National Rural Health Day focuses on driving change
For National Rural Health Day on Nov. 17, Kasey Roush, OMS IV, took first-year student Suzanne Chaar on a drive to one of her favorite spots in the Athens area.Read More
Going to college to earn a degree can be an intense journey in its own right from staying on top of papers and exams to enduring personal tribulations that shape who an individual will become. In this way, Nicolas Suglio’s journey was like everyone else’s. But he had one unconventional component: he was also serving a six year enlistment in the U.S. Air National Guard.
Born and raised in Miamisburg, Ohio, first-year medical student Suglio decided to earn a bachelor’s degree from the behavioral neuroscience program at Ohio State University. At the same time, he enlisted in the Air National Guard and was stationed with the 121st Air Refueling Wing in Columbus, Ohio.
“I’ve always deeply admired those who put others before themselves and make it their mission to serve,” said Suglio. ”The two avenues that have always stuck out to me as providing both a direct and indirect way to serve others is healthcare and military service.”
After Suglio graduated from Ohio State, he moved on to Marian University in Indianapolis, Indiana to obtain his master’s degree in biomedical science. All the while, he continued to serve in the Air National Guard. As a staff sergeant, he did field work, led his flight crew and underwent training as an aircraft maintenance officer, welder and machinist.
Going back and forth between college and the military proved to be the equivalent of stepping between alternate dimensions. One minute of the day, Suglio would be working on aircrafts, then would travel to a college campus to complete an organic chemistry course.
“You go from being completely autonomous in college to being strictly regulated. In college, all of the focus is on yourself and your own journey. In the military world, the words ‘I, Me and My’ are removed from your vocabulary entirely, because you are only viewed within the context of your peers," said Suglio.
However, Suglio believes the core values of the military and medicine are similar. He has the core values of the Air Force memorized: “Integrity First, Service Before Self, and Excellence in All We Do.” Those values fueled Suglio’s fire while serving in the Air National Guard and continue to fuel his desire to become a physician.
“I believe that serving others is a privilege and that God put me in a position where I have been given enormous privilege and opportunities to serve,” said Suglio. ”Not everyone is born fortunate enough to live in a safe area, or to be healthy and able to give back, but I was.
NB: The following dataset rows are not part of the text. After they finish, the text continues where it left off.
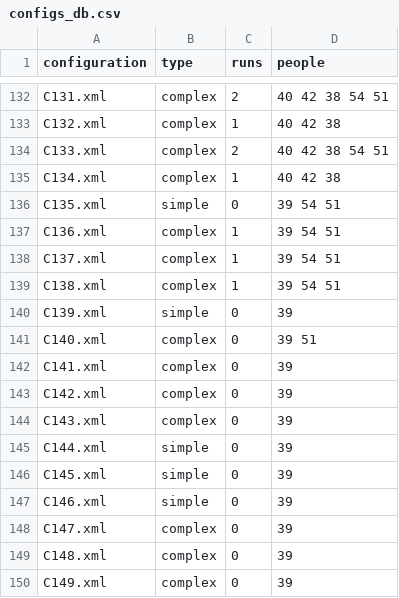
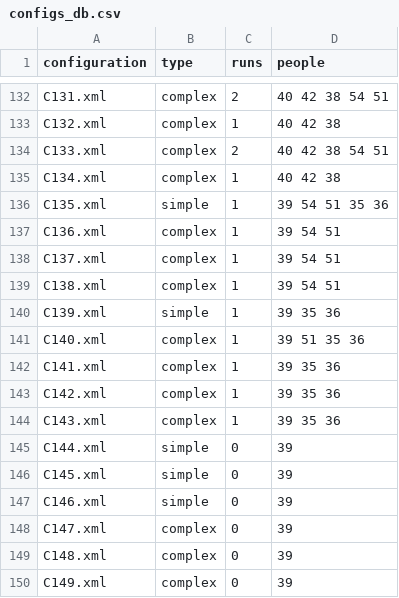
Before and after one commit to prashant-jayan21/minecraft-dialogue, a CSV file: build/install/Python_Examples/configs_db.csv, drawn as a sheet; only a part is shown, gaps mark what is left out.

Commit message:
chore: Update configs DB post session 30

```diff
--- a/build/install/Python_Examples/configs_db.csv
+++ b/build/install/Python_Examples/configs_db.csv
@@ -135,3 +135,3 @@ C133.xml,complex,2,40 42 38 54 51
 C134.xml,complex,1,40 42 38
-C135.xml,simple,0,39 54 51
+C135.xml,simple,1,39 54 51 35 36
 C136.xml,complex,1,39 54 51
@@ -139,7 +139,7 @@ C137.xml,complex,1,39 54 51
 C138.xml,complex,1,39 54 51
-C139.xml,simple,0,39
-C140.xml,complex,0,39 51
-C141.xml,complex,0,39
-C142.xml,complex,0,39
-C143.xml,complex,0,39
+C139.xml,simple,1,39 35 36
+C140.xml,complex,1,39 51 35 36
+C141.xml,complex,1,39 35 36
+C142.xml,complex,1,39 35 36
+C143.xml,complex,1,39 35 36
 C144.xml,simple,0,39
```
It is for these reasons that I think serving others is not only my calling but my obligation.”
Suglio shadowed two doctors who “were perfect exemplars of professionalism and service within their community.” He shadowed John Miller, M.D., a cardiothoracic surgeon in Dayton during his freshman year at Ohio State, and Julie Myers, D.O., a primary care physician and graduate of the Heritage College of Osteopathic Medicine, before starting his masters. In the Guard, Suglio looked up to his shop chief, Chief Master Sergeant Thomas Rucker.
“He never asked anything of his troops that he was not willing to do himself. He really embodied leading by example, and he never thought of any task as below himself,” said Suglio. ”I think those are leadership skills essential for any physician.”
In his personal life, Suglio's partner serves as a labor and delivery nurse. His family, including his mother and cousin, have also proved to be lasting inspirations. As Suglio moves forward in his journey through medical school, his experience as both a student and an airman have proven irreplaceable.
“Being both a physician and an airman, means that you have the integrity to stand up for and do what is right, regardless of whether someone is watching over you or not,” said Suglio. ”Service before self means that you strive to do what’s best for others and serve those less fortunate than yourself. In both fields you are called to strive for excellence, because lives are on the line.”